Then, the filmmaker pointed out the obvious: “See? You are around Muslims every day, even if you don’t know it.”
Indeed, we come as a mosaic of different ethnicities, dress styles and identities. Dare I say it: We look like normal Americans.
Having a conversation about being an American and a Muslim is not a challenge for Muslims. The conversation about Islam in America, however, is often a problem for others. There are those who can’t seem to hear us no matter how loudly we speak.
Sometimes, the act of storytelling itself becomes suspicious, particularly to those who feel all Muslims are on the verge of radicalism.
Earlier this year, I received a phone call from my son’s middle school principal.
“I want to let you know that I had a conversation with Ibrahim today,” the principal said. “He didn’t do anything wrong, but I wanted to inform you in case he brings it up.”
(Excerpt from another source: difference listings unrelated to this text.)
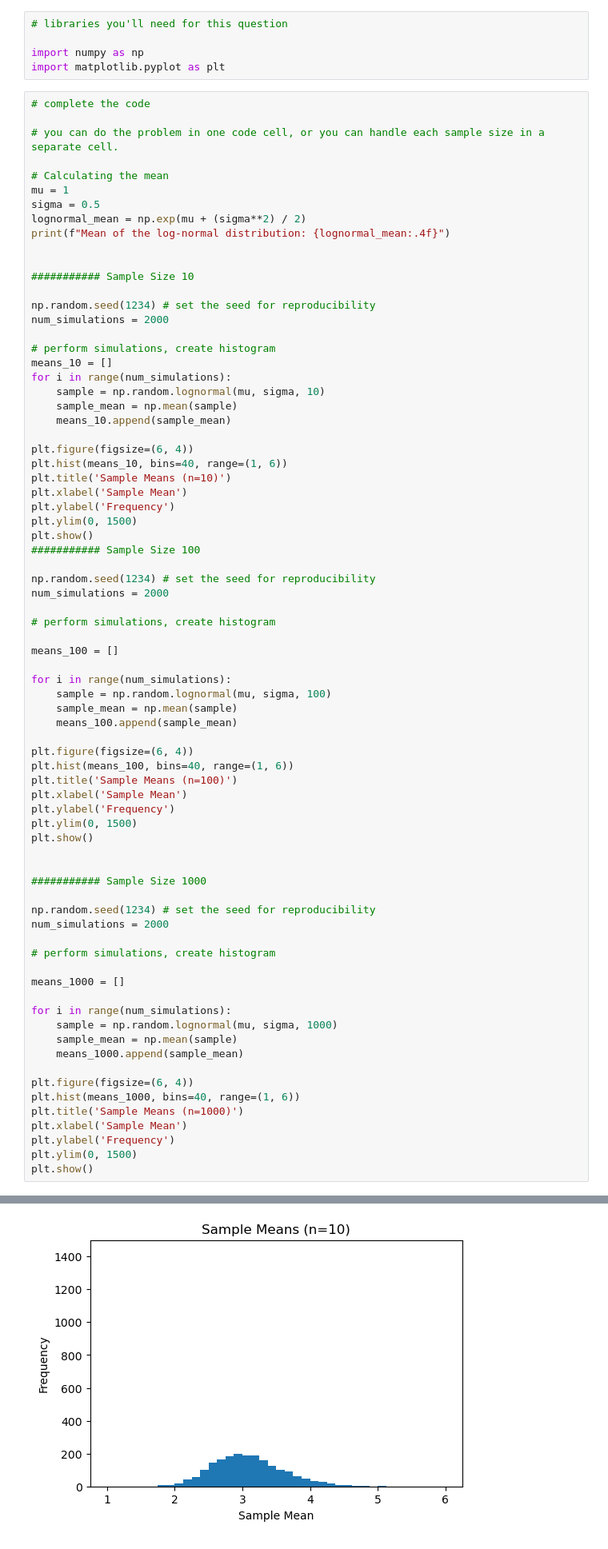
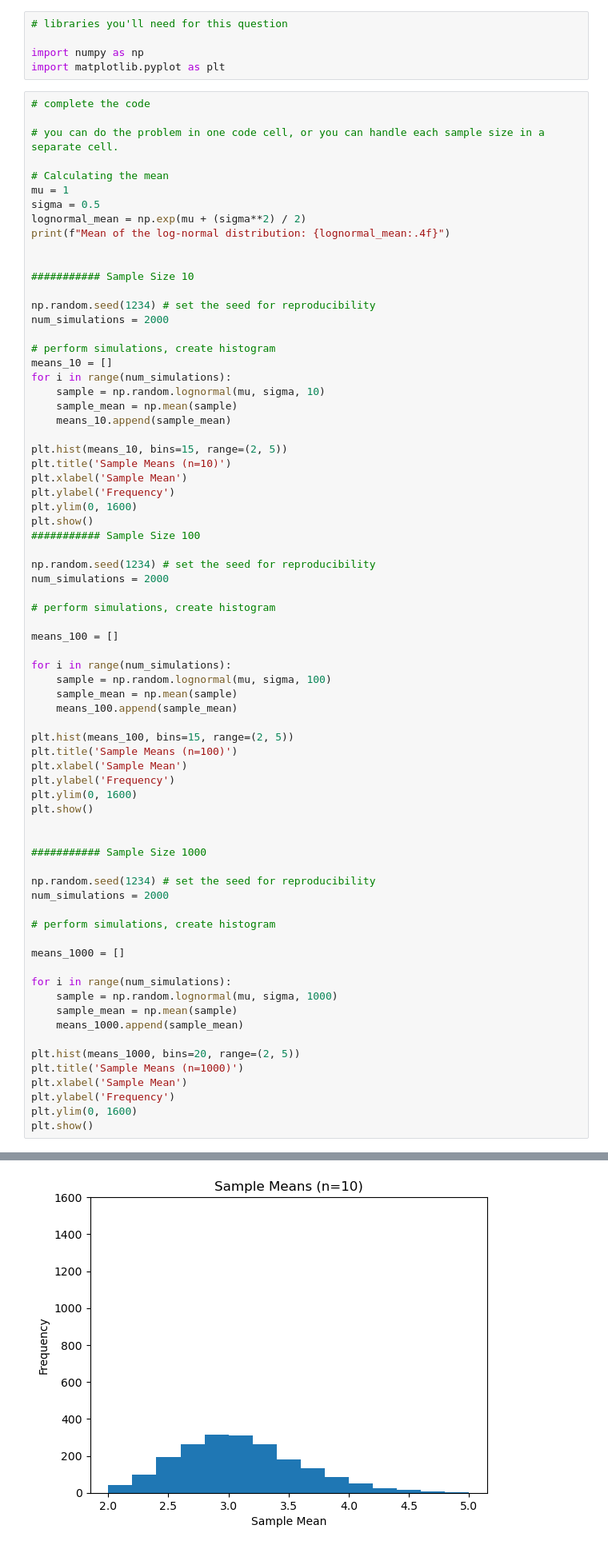
Before and after one commit to AlecAnghel/datasci151spring2026, a Jupyter notebook: _assignments/assignment_5/Assignment5.ipynb, the cells around one changed output, grey strips where cells are left out. Shown at 80% size. Saved outputs shown, nothing was run; the diff lists cells and outputs as text.

```diff
--- a/_assignments/assignment_5/Assignment5.ipynb
+++ b/_assignments/assignment_5/Assignment5.ipynb
@@ -71,12 +71,11 @@ for i in range(num_simulations):
     sample_mean = np.mean(sample)
     means_10.append(sample_mean)
 
-plt.figure(figsize=(6, 4))
-plt.hist(means_10, bins=40, range=(1, 6))
+plt.hist(means_10, bins=15, range=(2, 5))
 plt.title('Sample Means (n=10)')
 plt.xlabel('Sample Mean')
 plt.ylabel('Frequency')
-plt.ylim(0, 1500)
+plt.ylim(0, 1600)
 plt.show()
 ########### Sample Size 100
 
@@ -91,37 +90,35 @@ for i in range(num_simulations):
     sample = np.random.lognormal(mu, sigma, 100)
     sample_mean = np.mean(sample)
     means_100.append(sample_mean)
 
-plt.figure(figsize=(6, 4))
-plt.hist(means_100, bins=40, range=(1, 6))
+plt.hist(means_100, bins=15, range=(2, 5))
 plt.title('Sample Means (n=100)')
 plt.xlabel('Sample Mean')
 plt.ylabel('Frequency')
-plt.ylim(0, 1500)
+plt.ylim(0, 1600)
 plt.show()
 
 
 ########### Sample Size 1000
 
 np.random.seed(1234) # set the seed for reproducibility
 num_simulations = 2000
 
 # perform simulations, create histogram
 
 means_1000 = []
 
 for i in range(num_simulations):
     sample = np.random.lognormal(mu, sigma, 1000)
     sample_mean = np.mean(sample)
     means_1000.append(sample_mean)
 
-plt.figure(figsize=(6, 4))
-plt.hist(means_1000, bins=40, range=(1, 6))
+plt.hist(means_1000, bins=20, range=(2, 5))
 plt.title('Sample Means (n=1000)')
 plt.xlabel('Sample Mean')
 plt.ylabel('Frequency')
-plt.ylim(0, 1500)
+plt.ylim(0, 1600)
 plt.show()
 # %% [output]
 Mean of the log-normal distribution: 3.0802
-[figure, old version]
+[figure, new version]
```
Also changed, not shown: parts of 1 cell of this notebook.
Ibrahim, now a tall, brown 14-year-old, had turned in his required-reading log for English class.
His teacher felt compelled to consult the principal.
The principal explained that it wasn’t often he saw a student read a book about ISIS.
Never mind that the book was a collection of journalistic pieces by two Washington Post writers. Never mind that one would hope public school students are encouraged to explore current geopolitical issues in their class work.
“We are Muslim,” I explained. “We talk about these things around the dining room table. The book is on our coffee table.”
The principal, to his credit, had a wonderful conversation with Ibrahim. They spoke about my son’s father, who fought with the Afghans during the war with the Soviets. They spoke about Ibrahim’s time living in the United Arab Emirates. The principal told me that Ibrahim left a positive impression, and he valued the chance to get to know him better.
Ibrahim told his principal that, “If fear is not knowing, then the opposite of fear is knowledge.”
My son demonstrated that a simple conversation makes a profound difference. (And, I’m not such a bad mother after all. I’ve raised a confident young man.)
Having a real conversation is a radical act these days, especially when popular opinion is based on social media memes and heated political rhetoric. What America needs right now is space for a front-porch chat. You know, the kind of conversation that happens when you and a neighbor sit in rocking chairs and let the afternoon mosey away.
We need an opportunity to simply be human with each other.
So, let me embrace radicalism: I’m a radical Muslim when it comes to making space for stories and for celebrating humanity. My Islam demands that kind of compassion.
In the spirit of being radical, the next Ask a Muslim Anything is Tuesday at Scuppernong Books. A diverse group of Muslims will be around for conversation about Muslimy things.
Ask whatever you want. We are here to tell our stories, and to listen to yours. After all, the radical act of being human is what keeps America great.
Deonna Kelli Sayed is a Greensboro-based writer and storyteller. Her work is featured in “Love, Insh’Allah: The Secret Love Lives of American Muslim Women” and “Faithfully Feminist: Jewish, Christian & Muslim Feminists on Why We Stay.” Learn more about her at dksayed.com and on Twitter @deonnakelli.